Stored data
◇ ◇ ◇ ◇ ◇ ◇ ◇

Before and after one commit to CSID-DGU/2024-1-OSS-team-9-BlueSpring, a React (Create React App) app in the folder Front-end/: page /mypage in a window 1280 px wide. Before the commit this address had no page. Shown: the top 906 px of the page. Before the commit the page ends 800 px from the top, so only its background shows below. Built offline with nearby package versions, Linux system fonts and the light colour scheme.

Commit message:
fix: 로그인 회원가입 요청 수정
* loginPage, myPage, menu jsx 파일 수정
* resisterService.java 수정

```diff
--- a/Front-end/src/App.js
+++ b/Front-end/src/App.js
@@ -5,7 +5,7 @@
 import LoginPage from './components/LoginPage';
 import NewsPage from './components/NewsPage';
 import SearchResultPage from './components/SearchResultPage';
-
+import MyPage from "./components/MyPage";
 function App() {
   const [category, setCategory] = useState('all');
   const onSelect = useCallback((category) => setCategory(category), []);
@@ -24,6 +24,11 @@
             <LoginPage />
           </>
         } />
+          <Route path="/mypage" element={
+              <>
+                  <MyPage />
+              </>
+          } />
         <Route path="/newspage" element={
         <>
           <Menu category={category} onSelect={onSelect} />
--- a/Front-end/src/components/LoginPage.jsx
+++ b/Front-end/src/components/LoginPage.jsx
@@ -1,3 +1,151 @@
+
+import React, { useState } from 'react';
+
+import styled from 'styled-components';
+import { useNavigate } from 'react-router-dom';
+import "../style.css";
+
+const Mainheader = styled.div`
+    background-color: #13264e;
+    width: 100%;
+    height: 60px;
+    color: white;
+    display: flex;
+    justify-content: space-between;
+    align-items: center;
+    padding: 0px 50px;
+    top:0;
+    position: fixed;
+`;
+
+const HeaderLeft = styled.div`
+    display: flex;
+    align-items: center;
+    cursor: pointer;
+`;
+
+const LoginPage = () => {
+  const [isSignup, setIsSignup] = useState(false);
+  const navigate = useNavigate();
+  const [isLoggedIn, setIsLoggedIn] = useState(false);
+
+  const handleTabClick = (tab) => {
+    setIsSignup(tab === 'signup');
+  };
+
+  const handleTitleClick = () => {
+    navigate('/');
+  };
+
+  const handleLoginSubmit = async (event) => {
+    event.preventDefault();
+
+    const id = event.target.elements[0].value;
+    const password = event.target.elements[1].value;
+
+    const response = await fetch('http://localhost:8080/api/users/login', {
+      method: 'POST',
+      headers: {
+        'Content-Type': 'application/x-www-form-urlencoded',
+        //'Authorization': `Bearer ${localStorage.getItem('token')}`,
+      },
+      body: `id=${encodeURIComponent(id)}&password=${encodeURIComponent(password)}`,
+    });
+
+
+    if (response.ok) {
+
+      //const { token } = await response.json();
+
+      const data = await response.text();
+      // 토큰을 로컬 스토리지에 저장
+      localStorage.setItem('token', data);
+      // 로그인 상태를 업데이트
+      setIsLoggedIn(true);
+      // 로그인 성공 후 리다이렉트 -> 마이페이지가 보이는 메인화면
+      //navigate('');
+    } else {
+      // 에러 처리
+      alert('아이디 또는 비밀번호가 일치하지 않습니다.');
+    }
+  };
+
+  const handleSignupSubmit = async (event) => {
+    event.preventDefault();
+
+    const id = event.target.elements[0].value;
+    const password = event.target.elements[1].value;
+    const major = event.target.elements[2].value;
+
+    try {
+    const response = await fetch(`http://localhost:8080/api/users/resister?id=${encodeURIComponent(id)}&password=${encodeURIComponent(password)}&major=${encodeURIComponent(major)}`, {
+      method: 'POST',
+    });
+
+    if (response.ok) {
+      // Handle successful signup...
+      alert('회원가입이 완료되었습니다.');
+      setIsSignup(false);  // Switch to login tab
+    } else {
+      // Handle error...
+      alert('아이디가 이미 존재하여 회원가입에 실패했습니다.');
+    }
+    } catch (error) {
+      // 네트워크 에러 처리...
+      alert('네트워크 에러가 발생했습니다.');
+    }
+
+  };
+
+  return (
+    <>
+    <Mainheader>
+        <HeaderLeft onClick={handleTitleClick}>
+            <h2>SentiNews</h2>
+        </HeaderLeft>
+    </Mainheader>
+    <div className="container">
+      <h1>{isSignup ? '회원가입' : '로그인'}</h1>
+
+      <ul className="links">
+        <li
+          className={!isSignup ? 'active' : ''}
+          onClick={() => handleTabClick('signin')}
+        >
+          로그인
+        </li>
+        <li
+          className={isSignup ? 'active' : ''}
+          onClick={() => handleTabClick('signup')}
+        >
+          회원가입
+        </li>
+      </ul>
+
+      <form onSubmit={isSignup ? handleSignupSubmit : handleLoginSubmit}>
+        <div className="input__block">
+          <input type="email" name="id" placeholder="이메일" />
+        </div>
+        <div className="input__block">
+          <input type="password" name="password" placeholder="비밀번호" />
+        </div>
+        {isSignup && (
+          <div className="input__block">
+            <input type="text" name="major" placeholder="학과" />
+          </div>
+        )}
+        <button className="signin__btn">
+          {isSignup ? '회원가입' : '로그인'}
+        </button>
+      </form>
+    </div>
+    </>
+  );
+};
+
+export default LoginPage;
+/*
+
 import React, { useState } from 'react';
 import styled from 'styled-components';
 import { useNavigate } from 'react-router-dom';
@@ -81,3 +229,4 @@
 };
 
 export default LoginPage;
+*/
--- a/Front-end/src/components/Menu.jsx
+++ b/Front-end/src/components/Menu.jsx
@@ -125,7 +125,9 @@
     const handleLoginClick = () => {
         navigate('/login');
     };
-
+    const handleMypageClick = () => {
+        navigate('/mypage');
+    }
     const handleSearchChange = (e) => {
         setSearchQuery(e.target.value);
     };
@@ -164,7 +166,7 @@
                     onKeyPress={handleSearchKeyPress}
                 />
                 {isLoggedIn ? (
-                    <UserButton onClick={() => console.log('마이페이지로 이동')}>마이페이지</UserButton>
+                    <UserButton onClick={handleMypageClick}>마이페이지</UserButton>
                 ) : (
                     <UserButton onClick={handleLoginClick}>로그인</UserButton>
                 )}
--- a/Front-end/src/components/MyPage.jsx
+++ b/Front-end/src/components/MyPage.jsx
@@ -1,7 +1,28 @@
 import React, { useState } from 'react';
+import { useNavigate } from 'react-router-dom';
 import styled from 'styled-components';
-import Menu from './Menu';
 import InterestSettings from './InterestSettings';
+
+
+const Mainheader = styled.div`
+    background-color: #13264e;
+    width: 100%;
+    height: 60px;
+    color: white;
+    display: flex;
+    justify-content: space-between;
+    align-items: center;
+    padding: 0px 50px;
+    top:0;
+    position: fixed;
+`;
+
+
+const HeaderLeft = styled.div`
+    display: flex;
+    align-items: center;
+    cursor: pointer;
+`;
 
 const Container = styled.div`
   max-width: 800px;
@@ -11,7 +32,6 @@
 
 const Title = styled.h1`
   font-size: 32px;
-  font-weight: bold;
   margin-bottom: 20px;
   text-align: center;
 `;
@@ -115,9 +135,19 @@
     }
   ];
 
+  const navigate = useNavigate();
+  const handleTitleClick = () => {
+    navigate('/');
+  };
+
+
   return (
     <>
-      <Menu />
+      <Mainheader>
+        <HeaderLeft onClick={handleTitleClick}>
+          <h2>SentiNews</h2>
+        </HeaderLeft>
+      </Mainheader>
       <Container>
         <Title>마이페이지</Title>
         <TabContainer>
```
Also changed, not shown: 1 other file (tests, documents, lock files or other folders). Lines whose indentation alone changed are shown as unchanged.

◇ ◇ ◇ ◇ ◇ ◇ ◇

▸ What to work on:
Every line of the records above where the string "className" is found should be copied.

▸ Solution to the problem:
+    <div className="container">
+      <ul className="links">
+          className={!isSignup ? 'active' : ''}
+          className={isSignup ? 'active' : ''}
+        <div className="input__block">
+        <div className="input__block">
+          <div className="input__block">
+        <button className="signin__btn">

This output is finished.